|The Frankfurt-Tipp rating:|
|Original title:||La Chambre Bleue|
|Production country:||Frankreich 2014|
|Running time:||Approx. 76 min.|
|Rated:||Approx. 76 min.|
Whenever Julien (Mathieu Amalric) and Esther (Stéphanie Cléau) meet, they let themselves fall in their passion. They spend secret hours of heated sex together, giving free rein to their desire. Afterwards, they return to their normal lives with their unsuspecting spouses. For Julien, this could go on quietly. But Esther seems to want more. Julien doesn't want to give her that. He only suspects what the consequences will be when the police suddenly appear at his door and arrest him. He is accused of a serious crime and soon faces the ruins of his marriage and his entire life. But does he really have to atone for a crime he didn't even commit?
Actor Mathieu Amalric has once again taken on the duties of lead actor and director for The Blue Room. Based on the novel of the same name by Georges Simenon, creator of the popular Commissaire Maigret, Amalric has directed a mixture of erotic marital drama and chamber-play-like thriller. The result is a jigsaw puzzle immersed in atmospheric imagery that can captivate audiences with just a few words, especially at the beginning. The film derives much of its tension from the fact that the audience, like Julien, is initially kept completely in the dark about what happened, what he is accused of and how it could have come to this.
In flashbacks, we are led to the beginning of the fateful affair and can thus better understand Esther's transformation from sensual seductress to ice-cold beast. Also the hopelessness of the situation for Julien is intensified excitingly. Due to the good acting of the actors, especially of Almaric and Stéphanie Cléau, the story seems believable and to a certain extent thrilling, despite the sometimes very artificial staging. With a very tight running time of just 76 minutes, one might assume a gripping thriller-drama due to all these positive aspects.
But unfortunately Amalric gets lost again and again in too tough moments or in never-ending shots, in which the patience of the audience is tested several times. While it is understandable with what aesthetic concern he has implemented these moments. And there will certainly be some viewers who appreciate these ambitions. But from a purely entertainment-oriented standpoint, the effort at artistic pretension tarnishes the intensity of the story and, by extension, the overall entertainment value. For program lovers who appreciate sophisticated French dramas, however, the whole thing is still worth watching.
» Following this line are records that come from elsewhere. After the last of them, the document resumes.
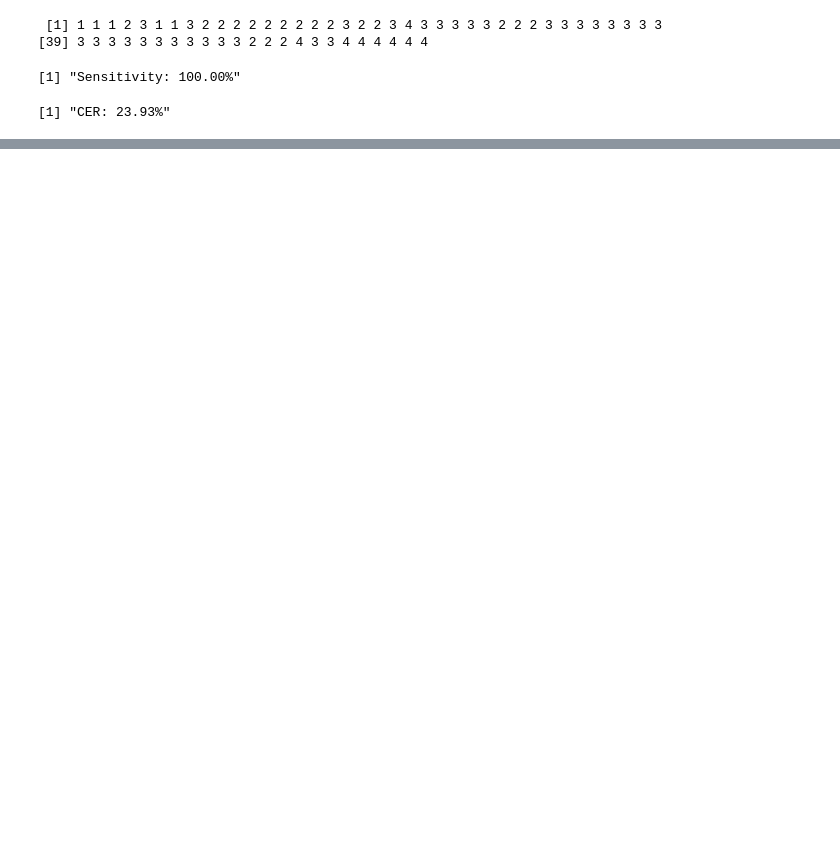
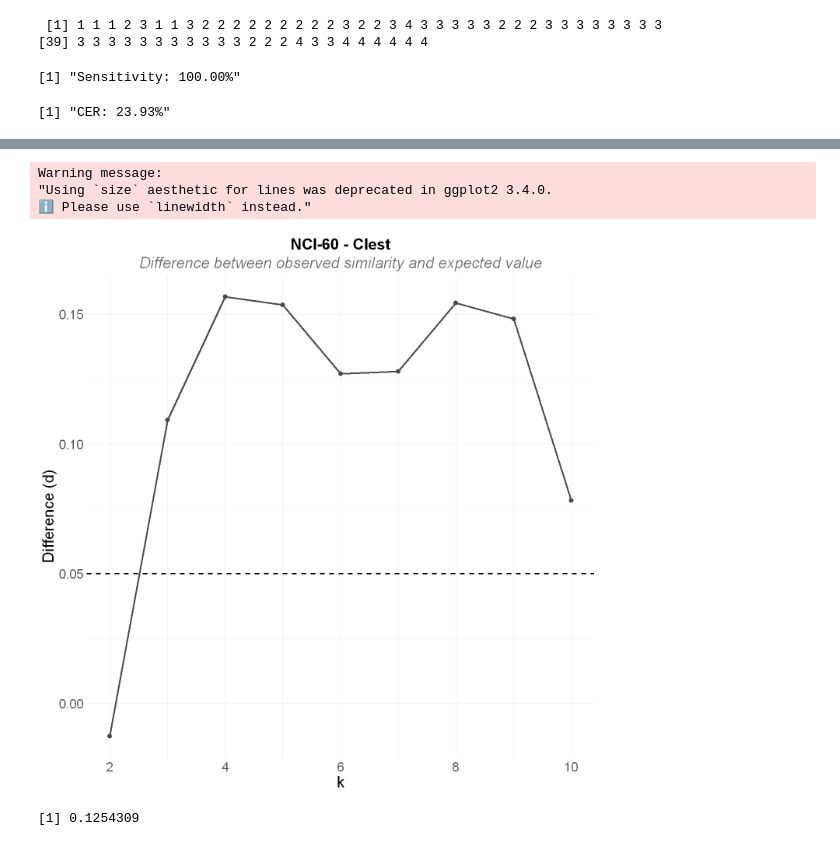
Before and after one commit to neobernad/evaluomeR, a Jupyter notebook: notebooks/use_cases/NCI60-clusterAnalysis-clest.ipynb, the cells around one changed output, grey strips where cells are left out. Cells and saved outputs as stored; diff of their text form; code cells hidden in the pictures; blank space fills up the shorter version.

```diff
--- a/notebooks/use_cases/NCI60-clusterAnalysis-clest.ipynb
+++ b/notebooks/use_cases/NCI60-clusterAnalysis-clest.ipynb
@@ -167,0 +184,35 @@ print(paste0("CER: ", cer, "%"))
+# %%
+df <- data.frame(K = c(2:10),
+                 Difference = clest_result$d)
+
+ggplot(df, aes(x = K, y = Difference)) +
+  geom_line(color = "#4B4B4B", size = 1.2) +
+  geom_point(size = 3, color = "#4B4B4B") +
+  geom_hline(yintercept = 0.05, linetype = "dashed", color = "black", size = 1) +
+  scale_y_continuous(breaks = seq(0, max(df$Difference) + 0.05, by = 0.05)) +
+  labs(title = "NCI-60 - Clest",
+       subtitle = "Difference between observed similarity and expected value",
+       x = "k",
+       y = "Difference (d)") +
+  theme_minimal() +
+  theme(
+    plot.title = element_text(hjust = 0.5, size = 24, face = "bold"),
+    plot.subtitle = element_text(hjust = 0.5, size = 24, face = "italic", color = "gray40"),
+    legend.position = "right",
+    legend.title = element_text(size = 24),
+    legend.text = element_text(size = 20),
+    axis.title.x = element_text(size = 24),
+    axis.title.y = element_text(size = 24),
+    axis.text = element_text(size = 20)
+  )
+# %% [output]
+Warning message:
+"Using `size` aesthetic for lines was deprecated in ggplot2 3.4.0.
+ℹ Please use `linewidth` instead."
+[figure, added]
+# %%
+#ModelExplorer(, 10, similarity=dendextend::FM_index_R, clusterAlg = myPam, rho = 2/3, B = 100, verbose = FALSE)
+#Gap(dataset_matrix, maxK=10, clusterAlg = myPam, B = 20, null_distrib = "uniform", verbose = TRUE)
+mean(silhouette(pa$clustering, dist(dataset_matrix))[,3])
+# %% [output]
+[1] 0.1254309
```
Also changed, not shown: parts of 5 cells of this notebook, 4 other files.
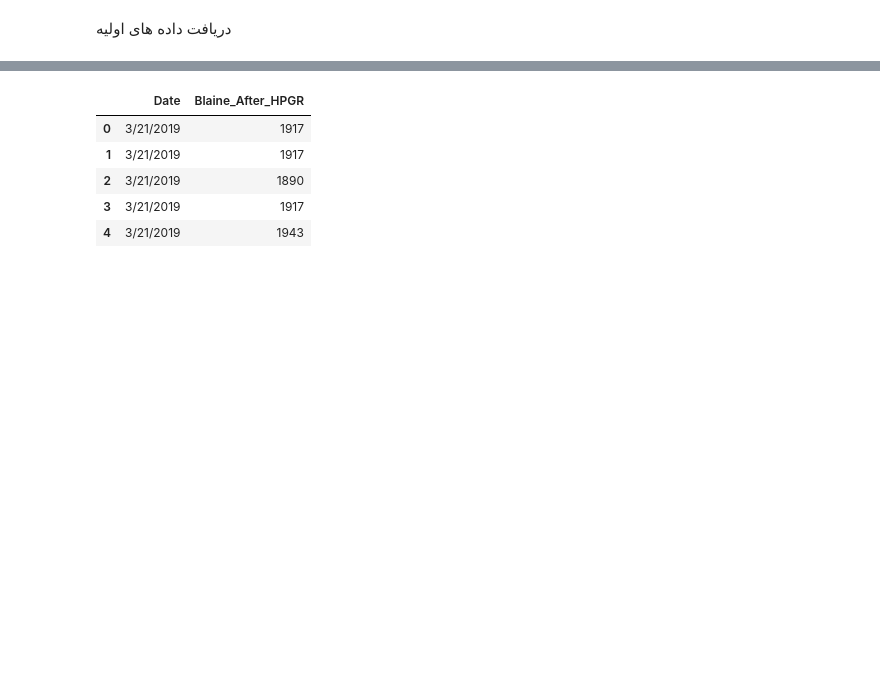
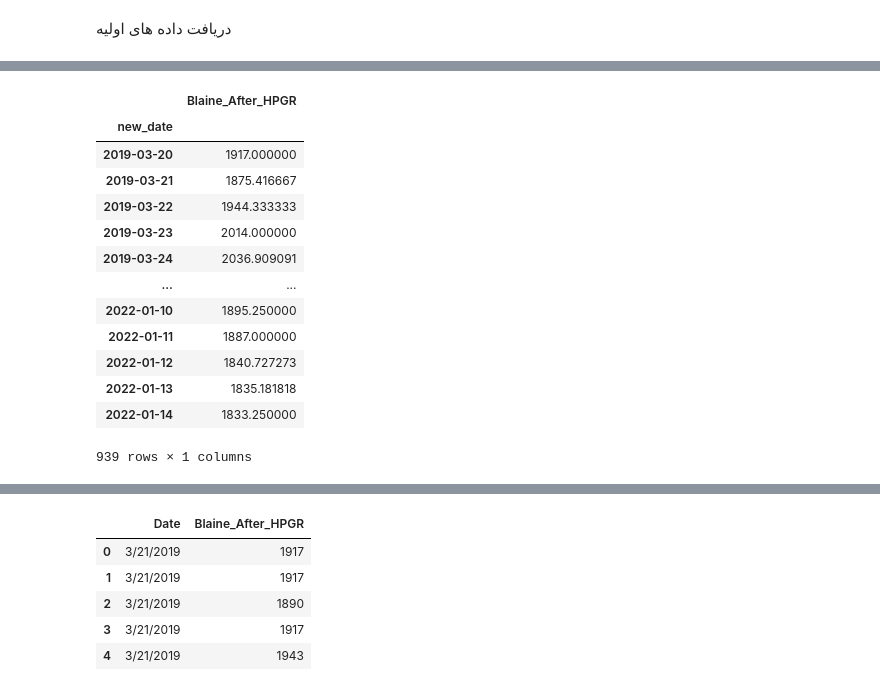
Before and after one commit to heidaralavi/Gas-Prj, a Jupyter notebook: Gas_Prj.ipynb, the cells around one changed output, grey strips where cells are left out. Cells and saved outputs as stored; diff of their text form; code cells hidden in the pictures; blank space fills up the shorter version.

```diff
--- a/Gas_Prj.ipynb
+++ b/Gas_Prj.ipynb
@@ -17,0 +60,23 @@ df1.head()
+# %%
+df2.insert(loc=0, column='new_date', value=df2['Date']+' '+df2['Time'])
+df2['new_date']=pd.to_datetime(df2['new_date'])
+df2['new_date']=df2['new_date']-timedelta( minutes=0, hours=7)
+df2['new_date']=df2['new_date'].dt.date
+df2.drop(['Date','Time'],axis=1,inplace=True)
+df2=df2.groupby(['new_date']).mean()
+df2
+# %% [output]
+|  | Blaine_After_HPGR |
+| new_date |  |
+| 2019-03-20 | 1917.000000 |
+| 2019-03-21 | 1875.416667 |
+| 2019-03-22 | 1944.333333 |
+| 2019-03-23 | 2014.000000 |
+| 2019-03-24 | 2036.909091 |
+| ... | ... |
+| 2022-01-10 | 1895.250000 |
+| 2022-01-11 | 1887.000000 |
+| 2022-01-12 | 1840.727273 |
+| 2022-01-13 | 1835.181818 |
+| 2022-01-14 | 1833.250000 |
+939 rows × 1 columns
```
Also changed, not shown: parts of 6 cells of this notebook.
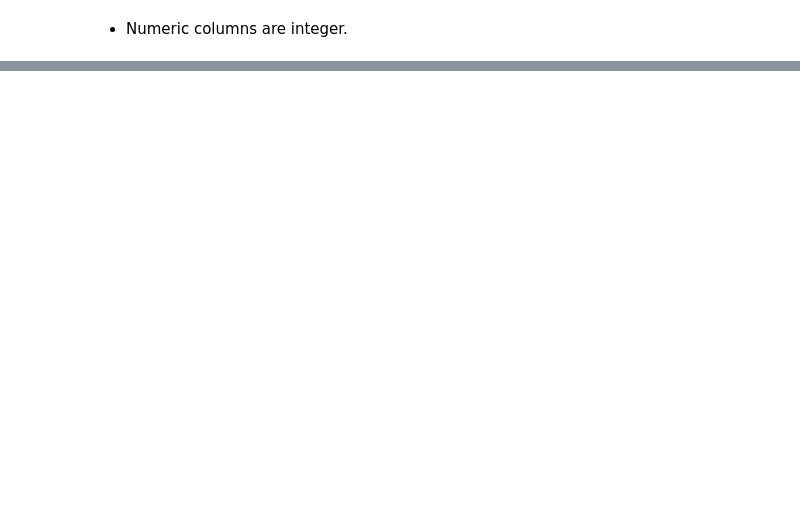
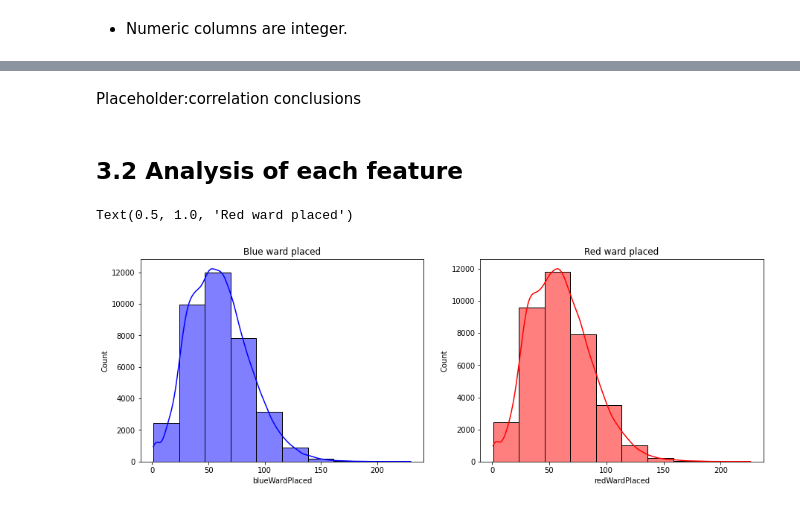
Before and after one commit to ukokuja/LOL_classification, a Jupyter notebook: lol-2.ipynb, the cells around one changed output, grey strips where cells are left out. Cells and saved outputs as stored; diff of their text form; code cells hidden in the pictures; blank space fills up the shorter version.

Commit message:
Adds intro, initial data analysis, exploratory data analysis and classification models.

```diff
--- a/lol-2.ipynb
+++ b/lol-2.ipynb
@@ -184,0 +343,13 @@ df.describe()
+# %% [markdown]
+Placeholder:correlation conclusions
+# %% [markdown]
+## 3.2 Analysis of each feature
+# %%
+plt.figure(figsize=(15,5))
+plt.subplot(1,2,1)
+sns.histplot(df.blueWardPlaced, bins=10, kde=True, color="blue").set_title('Blue ward placed')
+plt.subplot(1,2,2)
+sns.histplot(df.redWardPlaced, bins=10, kde=True, color="red").set_title('Red ward placed')
+# %% [output]
+Text(0.5, 1.0, 'Red ward placed')
+[figure, added]
```
Also changed, not shown: parts of 98 cells of this notebook, 3 other files.
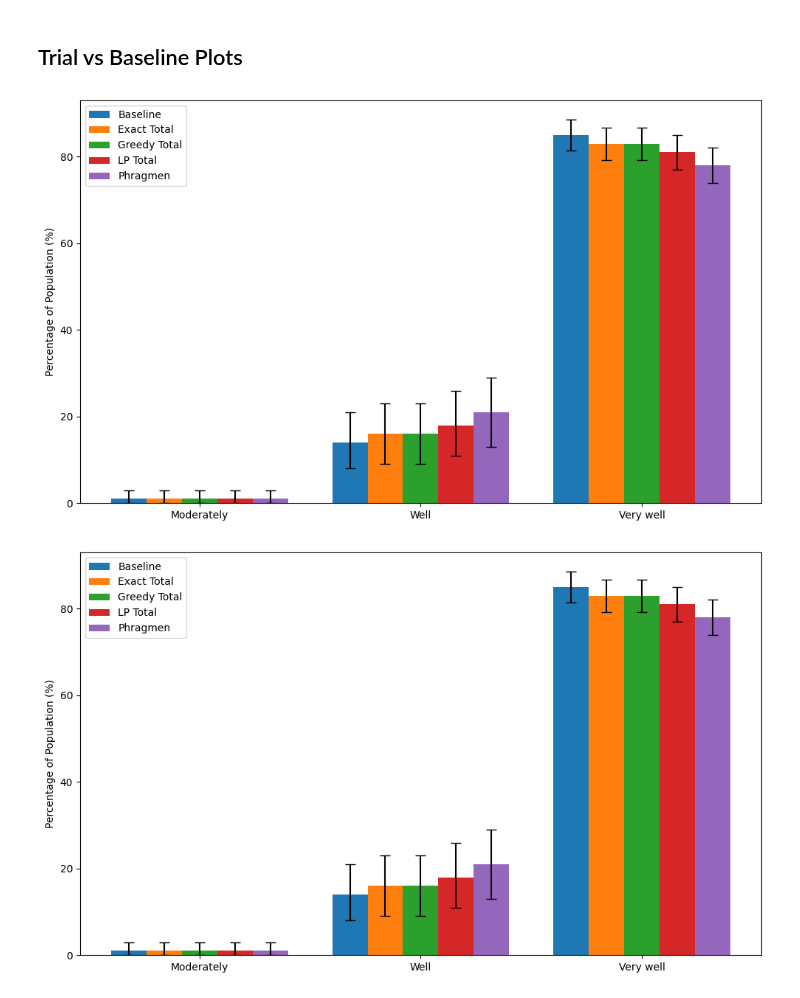
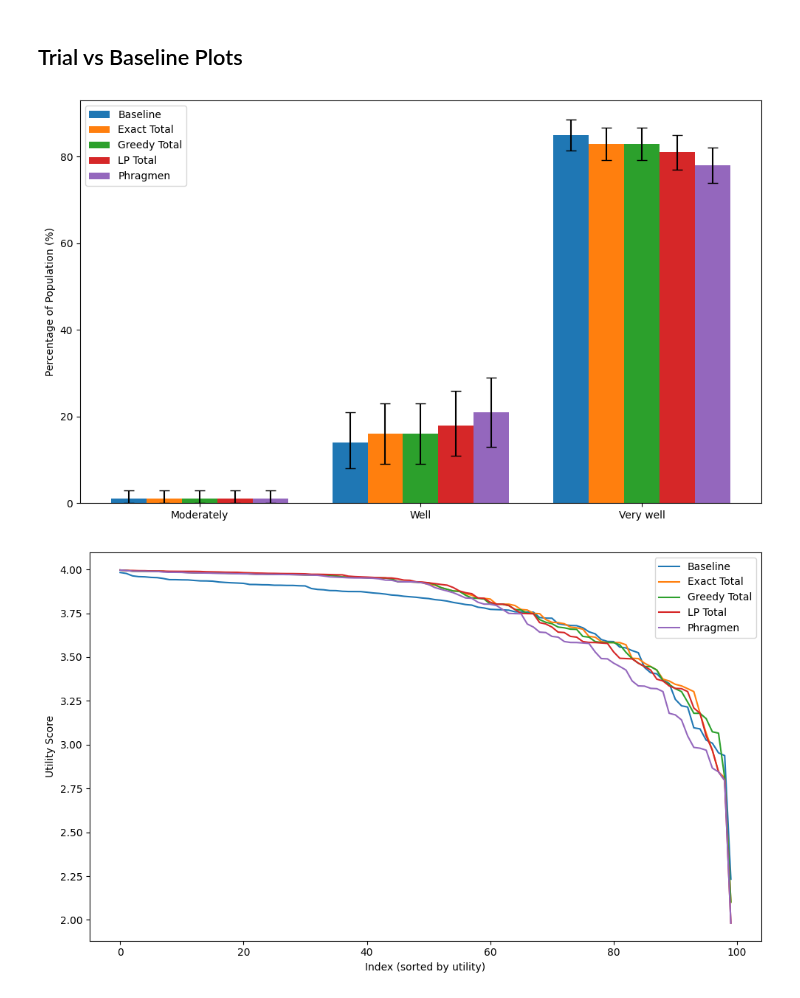
Before and after one commit to aaron-sandoval/generative_social_choice, a Jupyter notebook: generative_social_choice/plots/generate_plots.ipynb, the cells around one changed output. Saved outputs shown, nothing was run; the diff lists cells and outputs as text; code cells hidden in the pictures.

Commit message:
Line plot of sorted utilities

```diff
--- a/generative_social_choice/plots/generate_plots.ipynb
+++ b/generative_social_choice/plots/generate_plots.ipynb
@@ -192,6 +192,6 @@ def plot_likert_category_bar_chart(assignments: pd.DataFrame) -> plt.figure:
 
     return fig
 
-plot_likert_category_bar_chart(baseline_assignments)
+fig = plot_likert_category_bar_chart(baseline_assignments)
 # %% [output]
 [figure]
@@ -322,7 +321,40 @@ def plot_likert_category_clustered_bar_chart(
 
     return fig
 
-plot_likert_category_clustered_bar_chart(utilities)
+fig = plot_likert_category_clustered_bar_chart(utilities)
 # %% [output]
 [figure]
-[figure, removed]
+# %%
+def plot_sorted_utility_distributions(utilities: pd.DataFrame) -> plt.Figure:
+    """
+    Plot sorted utility distributions for each column in the DataFrame.
+
+    Args:
+        utilities: DataFrame where each column contains utilities for different
+            methods/conditions
+
+    Returns:
+        matplotlib Figure object containing the plot
+    """
+    # Create figure and axis
+    fig, ax = plt.subplots(figsize=(10, 6))
+
+    # Plot each column's sorted distribution
+    for column in utilities.columns:
+        sorted_values = utilities[column].sort_values(ascending=False).values
+        indices = np.arange(len(sorted_values))
+        ax.plot(indices, sorted_values, label=column)
+
+    # Customize plot
+    ax.set_xlabel("Index (sorted by utility)")
+    ax.set_ylabel("Utility Score")
+    ax.legend()
+
+    # Adjust layout to prevent label cutoff
+    plt.tight_layout()
+
+    return fig
+
+fig = plot_sorted_utility_distributions(utilities)
+# %% [output]
+[figure, added]
```
Also changed, not shown: parts of 1 cell of this notebook.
However, those hoping for a thoroughly gripping affair of the particularly doomed kind based on the premise and the successful opening may end up leaving the cinema disappointed.
An article by Frankfurt-Tipp